Preferable and most widely used is not the same thing. While
printf is better for many reasons, most people still use
echo because the syntax is simpler.
The main reasons why you should prefer
echo is not standardized, it will behave differently on different systems.
It is hard to predict what you're actually running when you
echo foo. To illustrate, on my Debian system:
$ type -a echo
echo is a shell builtin
echo is /bin/echo
As you can see, there are two different
echo commands, one is a shell (bash in this case) builtin and another is a separate binary. Note that
bash also has a
printf builtin but its behavior is more standardized so it is less of an issue (thanks to @ RaduRădeanu for pointing it out).
Since some (but not all) implementations of
echo support command line switches, it is hard to print a string that starts with a
-. While many programs support
-- to signify the end of switches and the beginning of arguments (for example,
grep -- -a file will find lines in
file that contain
echo does not. So, how do you have
$ echo -n ## no output
$ echo '-n' ## no output
$ echo "-n" ## no output
$ echo \-n ## no output
$ echo -e '\055n' ## using the ASCII code works but only on implementations
-n ## that support -e
printf can do this easily:
$ printf -- '-n\n'
$ printf '%s\n' -n
$ printf '\055n\n'
For more information than you ever wanted to know on why

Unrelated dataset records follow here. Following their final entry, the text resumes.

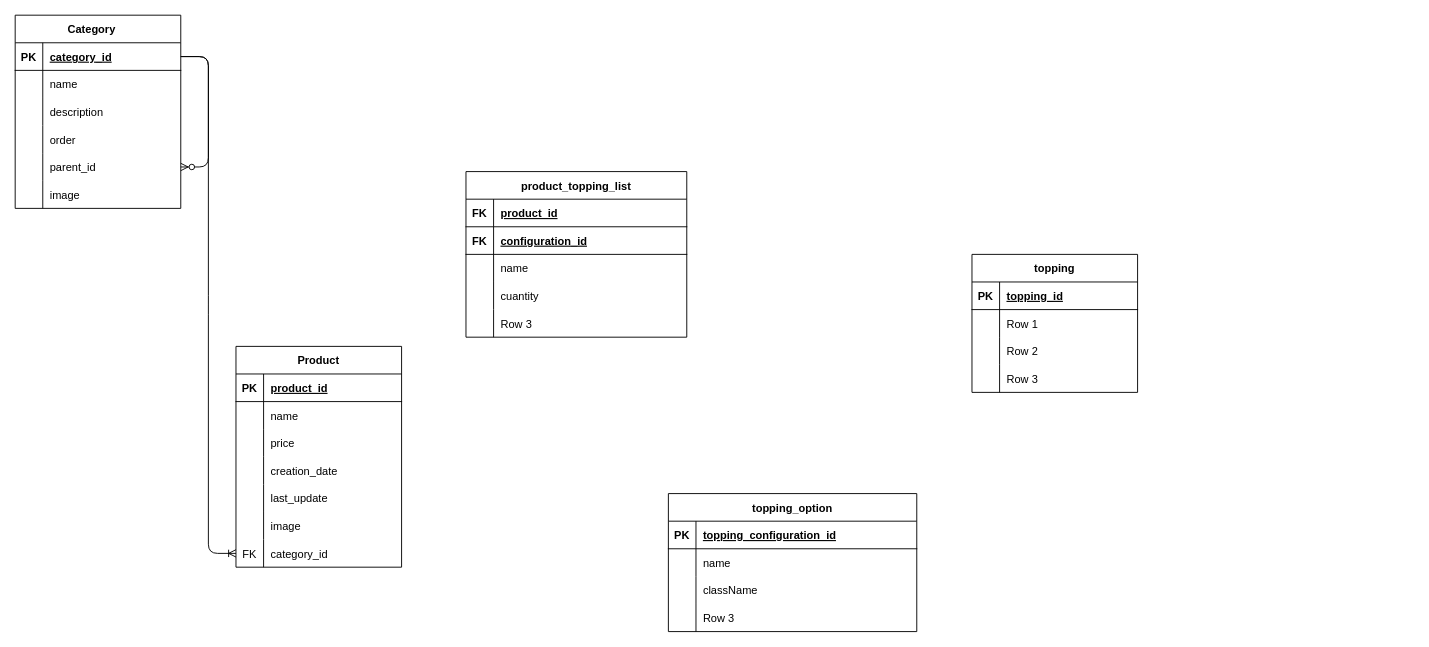
The draw.io diagram IceCreamManagementDB.drawio in Marvin25ronal/ice-cream-management, before the edit. Source tidied: cells renumbered, new cells numbered last; positions are measured from the earlier drawing's top-left corner, leaving out a move shared by most shapes. Both pictures are drawn from the tidied source at 92%, with x=0, y=0 at pixel (15, 15).
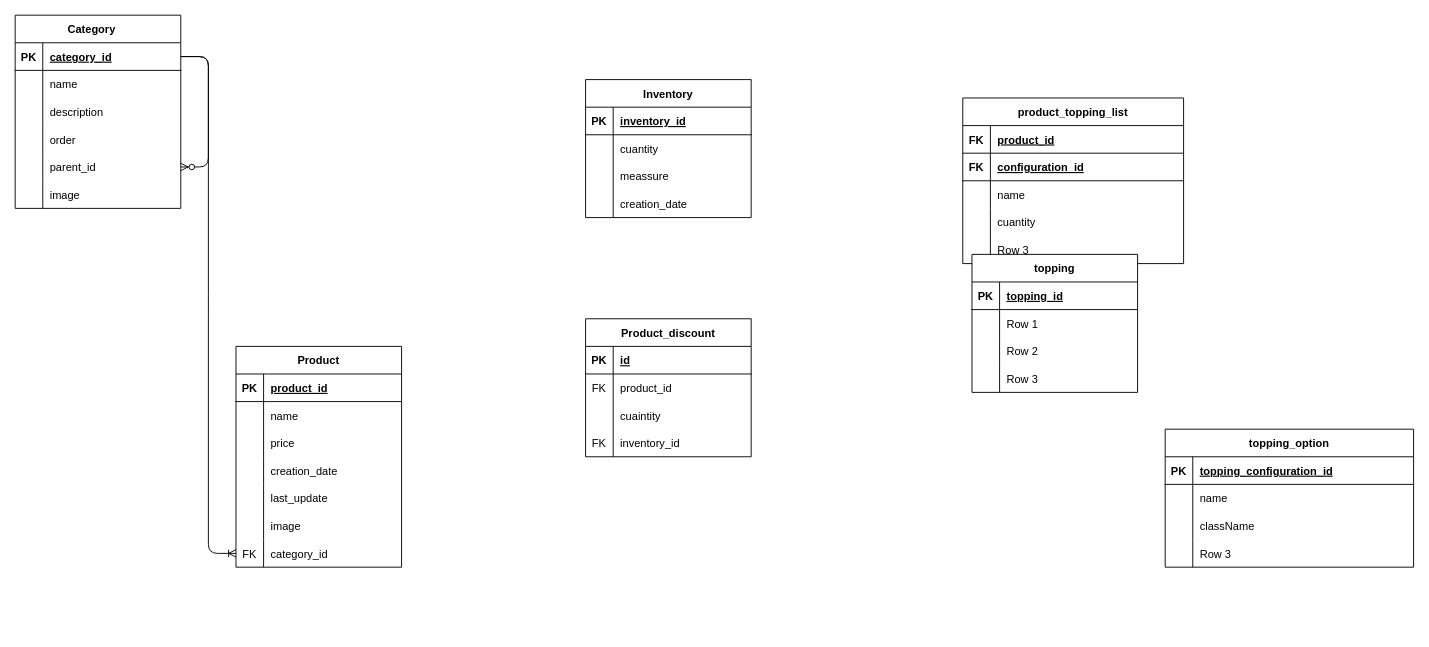
After the change.

Diff of the diagram source:
```diff
@@
     <mxCell id="44" value="topping_option" style="shape=table;startSize=30;childLayout=tableLayout;rowLines=0;fontStyle=1;align=center;" parent="1" vertex="1">
-      <mxGeometry x="710" y="520" width="270" height="150" as="geometry" />
+      <mxGeometry x="1250" y="450" width="270" height="150" as="geometry" />
     </mxCell>
@@
     <mxCell id="57" value="product_topping_list" style="shape=table;startSize=30;childLayout=tableLayout;rowLines=0;fontStyle=1;align=center;" parent="1" vertex="1">
-      <mxGeometry x="490" y="170" width="240" height="180" as="geometry" />
+      <mxGeometry x="1030" y="90" width="240" height="180" as="geometry" />
     </mxCell>
@@
+    <mxCell id="87" value="Inventory" style="shape=table;startSize=30;childLayout=tableLayout;rowLines=0;fontStyle=1;align=center;" parent="1" vertex="1">
+      <mxGeometry x="620" y="70" width="180" height="150" as="geometry" />
+    </mxCell>
+    <mxCell id="88" style="shape=tableRow;horizontal=0;startSize=0;swimlaneHead=0;swimlaneBody=0;fillColor=none;top=0;left=0;right=0;bottom=1;" parent="87" vertex="1">
+      <mxGeometry y="30" width="180" height="30" as="geometry" />
+    </mxCell>
+    <mxCell id="89" value="PK" style="shape=partialRectangle;fillColor=none;top=0;left=0;bottom=0;right=0;fontStyle=1;overflow=hidden;" parent="88" vertex="1">
+      <mxGeometry width="30" height="30" as="geometry" />
+    </mxCell>
+    <mxCell id="90" value="inventory_id" style="shape=partialRectangle;fillColor=none;top=0;left=0;bottom=0;right=0;align=left;spacingLeft=6;fontStyle=5;overflow=hidden;" parent="88" vertex="1">
+      <mxGeometry x="30" width="150" height="30" as="geometry" />
+    </mxCell>
+    <mxCell id="91" style="shape=tableRow;horizontal=0;startSize=0;swimlaneHead=0;swimlaneBody=0;fillColor=none;top=0;left=0;right=0;bottom=0;" parent="87" vertex="1">
+      <mxGeometry y="60" width="180" height="30" as="geometry" />
+    </mxCell>
+    <mxCell id="92" style="shape=partialRectangle;fillColor=none;top=0;left=0;bottom=0;right=0;overflow=hidden;" parent="91" vertex="1">
+      <mxGeometry width="30" height="30" as="geometry" />
+    </mxCell>
+    <mxCell id="93" value="cuantity" style="shape=partialRectangle;fillColor=none;top=0;left=0;bottom=0;right=0;align=left;spacingLeft=6;overflow=hidden;" parent="91" vertex="1">
+      <mxGeometry x="30" width="150" height="30" as="geometry" />
+    </mxCell>
+    <mxCell id="94" style="shape=tableRow;horizontal=0;startSize=0;swimlaneHead=0;swimlaneBody=0;fillColor=none;top=0;left=0;right=0;bottom=0;" parent="87" vertex="1">
+      <mxGeometry y="90" width="180" height="30" as="geometry" />
+    </mxCell>
+    <mxCell id="95" style="shape=partialRectangle;fillColor=none;top=0;left=0;bottom=0;right=0;overflow=hidden;" parent="94" vertex="1">
+      <mxGeometry width="30" height="30" as="geometry" />
+    </mxCell>
+    <mxCell id="96" value="meassure" style="shape=partialRectangle;fillColor=none;top=0;left=0;bottom=0;right=0;align=left;spacingLeft=6;overflow=hidden;" parent="94" vertex="1">
+      <mxGeometry x="30" width="150" height="30" as="geometry" />
+    </mxCell>
+    <mxCell id="97" style="shape=tableRow;horizontal=0;startSize=0;swimlaneHead=0;swimlaneBody=0;fillColor=none;top=0;left=0;right=0;bottom=0;" parent="87" vertex="1">
+      <mxGeometry y="120" width="180" height="30" as="geometry" />
+    </mxCell>
+    <mxCell id="98" style="shape=partialRectangle;fillColor=none;top=0;left=0;bottom=0;right=0;overflow=hidden;" parent="97" vertex="1">
+      <mxGeometry width="30" height="30" as="geometry" />
+    </mxCell>
+    <mxCell id="99" value="creation_date" style="shape=partialRectangle;fillColor=none;top=0;left=0;bottom=0;right=0;align=left;spacingLeft=6;overflow=hidden;" parent="97" vertex="1">
+      <mxGeometry x="30" width="150" height="30" as="geometry" />
+    </mxCell>
+    <mxCell id="100" value="Product_discount" style="shape=table;startSize=30;childLayout=tableLayout;rowLines=0;fontStyle=1;align=center;" parent="1" vertex="1">
+      <mxGeometry x="620" y="330" width="180" height="150" as="geometry" />
+    </mxCell>
+    <mxCell id="101" style="shape=tableRow;horizontal=0;startSize=0;swimlaneHead=0;swimlaneBody=0;fillColor=none;top=0;left=0;right=0;bottom=1;" parent="100" vertex="1">
+      <mxGeometry y="30" width="180" height="30" as="geometry" />
+    </mxCell>
+    <mxCell id="102" value="PK" style="shape=partialRectangle;fillColor=none;top=0;left=0;bottom=0;right=0;fontStyle=1;overflow=hidden;" parent="101" vertex="1">
+      <mxGeometry width="30" height="30" as="geometry" />
+    </mxCell>
+    <mxCell id="103" value="id" style="shape=partialRectangle;fillColor=none;top=0;left=0;bottom=0;right=0;align=left;spacingLeft=6;fontStyle=5;overflow=hidden;" parent="101" vertex="1">
+      <mxGeometry x="30" width="150" height="30" as="geometry" />
+    </mxCell>
+    <mxCell id="104" style="shape=tableRow;horizontal=0;startSize=0;swimlaneHead=0;swimlaneBody=0;fillColor=none;top=0;left=0;right=0;bottom=0;" parent="100" vertex="1">
+      <mxGeometry y="60" width="180" height="30" as="geometry" />
+    </mxCell>
+    <mxCell id="105" value="FK" style="shape=partialRectangle;fillColor=none;top=0;left=0;bottom=0;right=0;overflow=hidden;" parent="104" vertex="1">
+      <mxGeometry width="30" height="30" as="geometry" />
+    </mxCell>
+    <mxCell id="106" value="product_id" style="shape=partialRectangle;fillColor=none;top=0;left=0;bottom=0;right=0;align=left;spacingLeft=6;overflow=hidden;" parent="104" vertex="1">
+      <mxGeometry x="30" width="150" height="30" as="geometry" />
+    </mxCell>
+    <mxCell id="107" style="shape=tableRow;horizontal=0;startSize=0;swimlaneHead=0;swimlaneBody=0;fillColor=none;top=0;left=0;right=0;bottom=0;" parent="100" vertex="1">
+      <mxGeometry y="90" width="180" height="30" as="geometry" />
+    </mxCell>
+    <mxCell id="108" style="shape=partialRectangle;fillColor=none;top=0;left=0;bottom=0;right=0;overflow=hidden;" parent="107" vertex="1">
+      <mxGeometry width="30" height="30" as="geometry" />
+    </mxCell>
+    <mxCell id="109" value="cuaintity" style="shape=partialRectangle;fillColor=none;top=0;left=0;bottom=0;right=0;align=left;spacingLeft=6;overflow=hidden;" parent="107" vertex="1">
+      <mxGeometry x="30" width="150" height="30" as="geometry" />
+    </mxCell>
+    <mxCell id="110" style="shape=tableRow;horizontal=0;startSize=0;swimlaneHead=0;swimlaneBody=0;fillColor=none;top=0;left=0;right=0;bottom=0;" parent="100" vertex="1">
+      <mxGeometry y="120" width="180" height="30" as="geometry" />
+    </mxCell>
+    <mxCell id="111" value="FK" style="shape=partialRectangle;fillColor=none;top=0;left=0;bottom=0;right=0;overflow=hidden;" parent="110" vertex="1">
+      <mxGeometry width="30" height="30" as="geometry" />
+    </mxCell>
+    <mxCell id="112" value="inventory_id" style="shape=partialRectangle;fillColor=none;top=0;left=0;bottom=0;right=0;align=left;spacingLeft=6;overflow=hidden;" parent="110" vertex="1">
+      <mxGeometry x="30" width="150" height="30" as="geometry" />
+    </mxCell>
```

printf is better than
echo, see this answer to a similar question on http://unix.stackexchange.com: